160 by cue position 5 (t=1.698, df=6, p=.140). By comparison, 0% Entry only shows a significant deviation from baseline at cue position 1 (t=4.599, df=6, p<.01) but this is probably due to the low mean and large variance at cue position -4 (mean=82.86%, s.d.=13.80). Comparing the correct response rates for each Entry condition across all cue positions shows that the only significant difference between Entry conditions is at cue position 0 where 0% Entry is significantly lower than all other Entry conditions (50%: mean diff.=-17.143, p<.05; 100%: mean diff.=-8.571, p<.05, one- tailed; and Random: mean diff.=-17.143, p<.05). This difference at cue position 0 indicates a pre-cut attention withdrawal for 0% Entry. However, this does not result in quicker recovery after the cut. The absence of any post-cut significant differences indicates that there is no single Entry condition that is clearly the best for 50% Exit, although 100% and Random do recover more quickly than the other conditions. Given the analysis of the occlusion expectation and advantage hypotheses (see sections 4.3.2 and 4.3.3), there appears to be a consensus that 100% Exit is the best condition for saccade preparation prior to the cut and shows quick recovery afterwards. If we now look to see if one Entry condition produces the best performance within 100% Exit, we find that there is little difference between the Entry conditions as they all recover very quickly (Figure 4-19, bottom left graph). All Entry conditions show a significant decrease in correct response rates at cue position 1 but all also show a recovery back to baseline by position 3 (0%: t=.000, df=5, p=1.0; 50%: t=1.168, df=5, p=.296; 100%: t=.000, df=5, p=1.00; Random: t=1.464, df=5, p=.203). The only interesting differences between Entry conditions occur at cue positions 0 and 4. At cue position 0, 50% Entry shows a significant decrease in accuracy compared with the baseline79 (t=2.739, df=5, p<.05) but between-Entry conditions this decrease only proves to be significant from Random Entry (mean diff.=-23.333, p<.05). However, the fact that 50% Entry is significantly different to its baseline does suggest that some degree of saccade preparation is occurring before the cut.

161 The other interesting effect is a sudden and isolated decrease in correct response rate at cue position 4 for 0% Entry (4<-4, t=2.712, df=5, p<.05). A similar decrease at position 4 can be seen for 0% and Random Entry under 0% Exit and 0%, 50%, and Random Entry under 50% Exit (see Figure 4-19). Cue position 4 with 0% Entry places the focal-object half on and half off the screen with the reaction time cue presented directly on top of the screen edge. This decrease in the subject’s ability to correctly identify the RT cue may be due to the screen edge obscuring the cue in someway. An interpretation of this “edge-effect” will be left until the Discussion section.

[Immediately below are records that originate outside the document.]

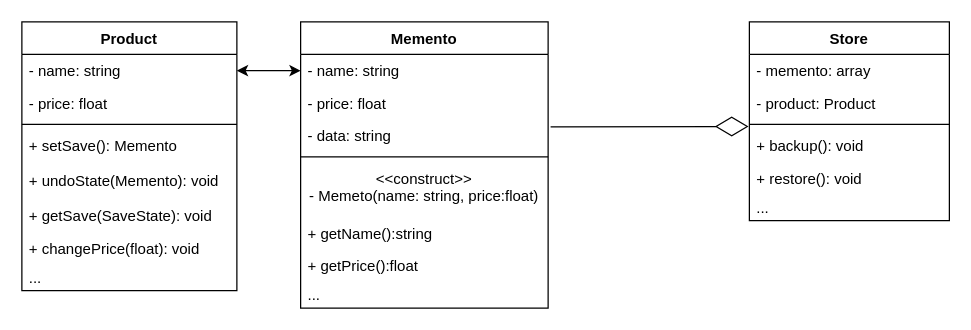
The draw.io diagram Behavior/Memento/UML Memento.drawio in devlubinets/todo, before the edit. Source tidied: cells renumbered, new cells numbered last; positions are measured from the earlier drawing's top-left corner, leaving out a move shared by most shapes. Both pictures are drawn from the tidied source at 125%, with x=0, y=0 at pixel (21, 21).
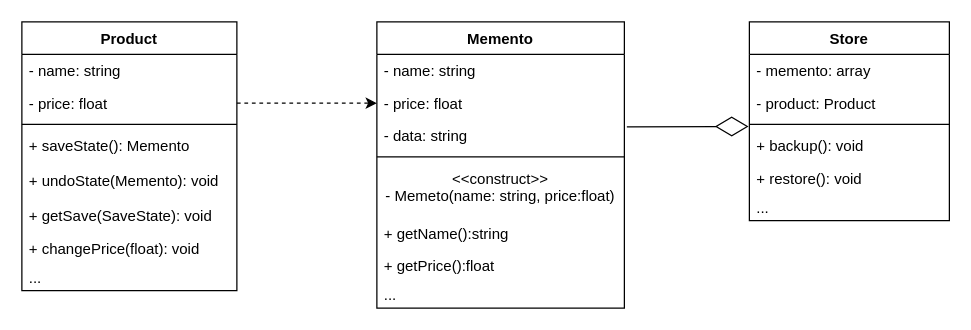
The same page after the edit.

Commit message (it also covers changes not shown here):
Обновил UML диаграмму

Unchanged cells that the change refers to:
```xml
<mxCell id="2" value="Product" style="swimlane;fontStyle=1;align=center;verticalAlign=top;horizontal=1;startSize=26;" parent="1" vertex="1">
  <mxGeometry width="172" height="215" as="geometry" />
</mxCell>
<mxCell id="3" value="- name: string&#10;" style="text;strokeColor=none;fillColor=none;align=left;verticalAlign=top;spacingLeft=4;spacingRight=4;overflow=hidden;points=[[0,0.5],[1,0.5]];portConstraint=eastwest;" parent="2" vertex="1">
  <mxGeometry y="26" width="172" height="26" as="geometry" />
</mxCell>
<mxCell id="4" value="- price: float&#10;" style="text;strokeColor=none;fillColor=none;align=left;verticalAlign=top;spacingLeft=4;spacingRight=4;overflow=hidden;points=[[0,0.5],[1,0.5]];portConstraint=eastwest;" parent="2" vertex="1">
  <mxGeometry y="52" width="172" height="26" as="geometry" />
</mxCell>
<mxCell id="12" value="- name: string&#10;" style="text;strokeColor=none;fillColor=none;align=left;verticalAlign=top;spacingLeft=4;spacingRight=4;overflow=hidden;points=[[0,0.5],[1,0.5]];portConstraint=eastwest;" parent="11" vertex="1">
  <mxGeometry y="26" width="198" height="26" as="geometry" />
</mxCell>
<mxCell id="13" value="- price: float&#10;" style="text;strokeColor=none;fillColor=none;align=left;verticalAlign=top;spacingLeft=4;spacingRight=4;overflow=hidden;points=[[0,0.5],[1,0.5]];portConstraint=eastwest;" parent="11" vertex="1">
  <mxGeometry y="52" width="198" height="26" as="geometry" />
</mxCell>
```

What changed in the source:
```diff
@@
-    <mxCell id="6" value="+ setSave(): Memento" style="text;strokeColor=none;fillColor=none;align=left;verticalAlign=top;spacingLeft=4;spacingRight=4;overflow=hidden;" parent="2" vertex="1">
+    <mxCell id="6" value="+ saveState(): Memento" style="text;strokeColor=none;fillColor=none;align=left;verticalAlign=top;spacingLeft=4;spacingRight=4;overflow=hidden;" parent="2" vertex="1">
       <mxGeometry y="86" width="172" height="28" as="geometry" />
     </mxCell>
@@
     <mxCell id="11" value="Memento" style="swimlane;fontStyle=1;align=center;verticalAlign=top;horizontal=1;startSize=26;" parent="1" vertex="1">
-      <mxGeometry x="223" width="198" height="229" as="geometry" />
+      <mxGeometry x="284" width="198" height="229" as="geometry" />
     </mxCell>
@@
-    <mxCell id="27" style="edgeStyle=orthogonalEdgeStyle;rounded=0;jettySize=auto;html=1;entryX=0;entryY=0.5;entryDx=0;entryDy=0;startArrow=classic;startFill=1;" parent="1" edge="1" source="3" target="12">
-      <mxGeometry relative="1" as="geometry" />
-    </mxCell>
@@
+    <mxCell id="30" style="edgeStyle=orthogonalEdgeStyle;rounded=0;jettySize=auto;html=1;entryX=0;entryY=0.5;entryDx=0;entryDy=0;dashed=1;" parent="1" edge="1" source="4" target="13">
+      <mxGeometry relative="1" as="geometry" />
+    </mxCell>
```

Ignoring the “edge-effect”, there does not seem to be any one Entry condition which produces better performance than the rest (Figure 4-19, bottom left graph). 50% Entry may show the only signs of predictive saccading but 0%, 100% and Random Entry all result in a shorter period of attentional withdrawal (83ms, cue position 1 to 3). These results are inconclusive.

Looking at the correct response rates for Random Exit it is hard to see one Entry condition that creates the best performance. Paired t-tests between each cue position and -4 (“baseline”) shows that all Entry conditions recover back to baseline by cue position 4 with the only difference being that 50%, 100%, and Random Entry all also show a significant decrease in correct response rate at cue position 0 (50%: t=2.236, df=5, p<.05, one-tailed; 100%: t=2.236, df=5, p<.05, one-tailed; Random: t=2.390 df=5, p<.05, one-tailed). Comparing the correct response rates for Entry condition at these cue positions shows that the only significant difference is that Random Entry is significantly lower than 0% at cue position 0 (mean diff.=16.667 p<.05). This clear sign of pre-cut attention withdrawal seems to suggest that for a cut with Random Exit, Random Entry is expected.

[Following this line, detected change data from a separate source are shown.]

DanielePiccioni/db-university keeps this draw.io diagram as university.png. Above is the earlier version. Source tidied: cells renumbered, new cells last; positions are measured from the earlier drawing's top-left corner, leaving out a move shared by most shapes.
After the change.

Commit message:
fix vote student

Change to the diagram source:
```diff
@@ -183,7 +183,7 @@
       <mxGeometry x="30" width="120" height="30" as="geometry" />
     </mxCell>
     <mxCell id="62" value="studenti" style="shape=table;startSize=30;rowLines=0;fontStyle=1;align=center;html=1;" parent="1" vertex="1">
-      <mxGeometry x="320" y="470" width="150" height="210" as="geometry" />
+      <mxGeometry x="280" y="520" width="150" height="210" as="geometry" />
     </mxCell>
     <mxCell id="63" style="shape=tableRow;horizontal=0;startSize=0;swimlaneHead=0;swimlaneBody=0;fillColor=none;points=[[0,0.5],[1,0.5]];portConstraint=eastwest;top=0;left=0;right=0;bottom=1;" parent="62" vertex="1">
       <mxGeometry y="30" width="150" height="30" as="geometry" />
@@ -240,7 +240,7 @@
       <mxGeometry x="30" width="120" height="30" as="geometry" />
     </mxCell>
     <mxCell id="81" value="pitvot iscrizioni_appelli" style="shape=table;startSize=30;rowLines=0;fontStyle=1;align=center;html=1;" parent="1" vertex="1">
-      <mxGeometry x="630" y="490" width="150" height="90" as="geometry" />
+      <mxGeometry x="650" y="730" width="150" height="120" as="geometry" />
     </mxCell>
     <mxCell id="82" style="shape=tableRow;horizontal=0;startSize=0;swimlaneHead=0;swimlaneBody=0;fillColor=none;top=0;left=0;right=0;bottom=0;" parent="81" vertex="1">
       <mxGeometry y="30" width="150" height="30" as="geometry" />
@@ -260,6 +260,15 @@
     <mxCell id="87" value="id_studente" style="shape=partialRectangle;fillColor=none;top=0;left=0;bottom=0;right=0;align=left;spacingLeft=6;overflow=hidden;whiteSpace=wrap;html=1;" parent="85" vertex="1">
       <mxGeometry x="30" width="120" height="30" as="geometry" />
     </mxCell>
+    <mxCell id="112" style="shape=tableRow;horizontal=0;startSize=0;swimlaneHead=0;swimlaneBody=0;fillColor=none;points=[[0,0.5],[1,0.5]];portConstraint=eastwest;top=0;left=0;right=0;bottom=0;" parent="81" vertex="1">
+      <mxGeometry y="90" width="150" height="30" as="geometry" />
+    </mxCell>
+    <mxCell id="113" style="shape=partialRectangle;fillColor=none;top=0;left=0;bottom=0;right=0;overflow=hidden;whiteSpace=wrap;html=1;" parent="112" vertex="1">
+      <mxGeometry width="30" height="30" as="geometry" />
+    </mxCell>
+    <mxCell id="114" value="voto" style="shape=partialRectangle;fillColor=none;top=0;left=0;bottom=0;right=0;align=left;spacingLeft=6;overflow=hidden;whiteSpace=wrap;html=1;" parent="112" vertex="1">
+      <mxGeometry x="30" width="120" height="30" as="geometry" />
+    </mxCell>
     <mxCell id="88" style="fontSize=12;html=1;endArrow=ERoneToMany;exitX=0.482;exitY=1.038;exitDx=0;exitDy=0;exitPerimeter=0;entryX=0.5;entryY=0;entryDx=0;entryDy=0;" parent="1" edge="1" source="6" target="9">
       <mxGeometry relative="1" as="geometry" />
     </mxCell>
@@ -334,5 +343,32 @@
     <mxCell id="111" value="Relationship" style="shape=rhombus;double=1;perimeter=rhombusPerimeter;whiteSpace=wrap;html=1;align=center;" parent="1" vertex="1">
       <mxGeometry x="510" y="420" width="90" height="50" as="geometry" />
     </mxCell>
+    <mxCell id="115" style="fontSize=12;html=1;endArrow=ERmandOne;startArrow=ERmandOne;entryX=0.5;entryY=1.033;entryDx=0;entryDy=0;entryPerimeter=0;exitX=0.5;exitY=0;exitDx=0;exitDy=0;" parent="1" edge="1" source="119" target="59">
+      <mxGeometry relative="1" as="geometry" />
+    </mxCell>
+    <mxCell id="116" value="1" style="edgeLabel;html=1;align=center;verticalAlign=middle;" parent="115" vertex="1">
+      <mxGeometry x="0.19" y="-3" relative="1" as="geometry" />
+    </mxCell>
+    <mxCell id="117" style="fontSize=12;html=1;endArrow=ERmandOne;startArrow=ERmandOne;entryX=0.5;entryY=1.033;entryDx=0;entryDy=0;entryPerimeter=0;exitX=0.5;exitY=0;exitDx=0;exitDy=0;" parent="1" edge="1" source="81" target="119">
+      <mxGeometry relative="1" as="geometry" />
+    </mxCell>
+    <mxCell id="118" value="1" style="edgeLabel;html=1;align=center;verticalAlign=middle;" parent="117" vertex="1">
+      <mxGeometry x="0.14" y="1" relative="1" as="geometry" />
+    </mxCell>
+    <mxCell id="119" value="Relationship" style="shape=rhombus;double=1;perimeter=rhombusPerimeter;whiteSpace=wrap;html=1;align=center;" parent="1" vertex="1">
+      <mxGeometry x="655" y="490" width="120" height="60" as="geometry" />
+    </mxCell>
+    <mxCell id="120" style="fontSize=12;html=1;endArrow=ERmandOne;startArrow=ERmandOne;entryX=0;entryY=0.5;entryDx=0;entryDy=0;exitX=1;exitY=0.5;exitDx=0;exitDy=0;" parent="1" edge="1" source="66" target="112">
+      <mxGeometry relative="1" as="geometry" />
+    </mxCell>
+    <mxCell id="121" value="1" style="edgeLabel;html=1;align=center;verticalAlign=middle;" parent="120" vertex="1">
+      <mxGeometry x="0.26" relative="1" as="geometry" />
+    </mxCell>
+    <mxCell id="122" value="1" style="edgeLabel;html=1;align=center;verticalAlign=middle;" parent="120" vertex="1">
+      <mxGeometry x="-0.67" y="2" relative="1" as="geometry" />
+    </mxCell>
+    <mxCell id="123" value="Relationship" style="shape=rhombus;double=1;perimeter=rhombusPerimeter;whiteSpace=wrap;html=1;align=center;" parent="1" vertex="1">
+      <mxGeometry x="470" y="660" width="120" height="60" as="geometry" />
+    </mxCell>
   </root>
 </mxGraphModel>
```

In document An attentional theory of continuity editing (Page 156-162)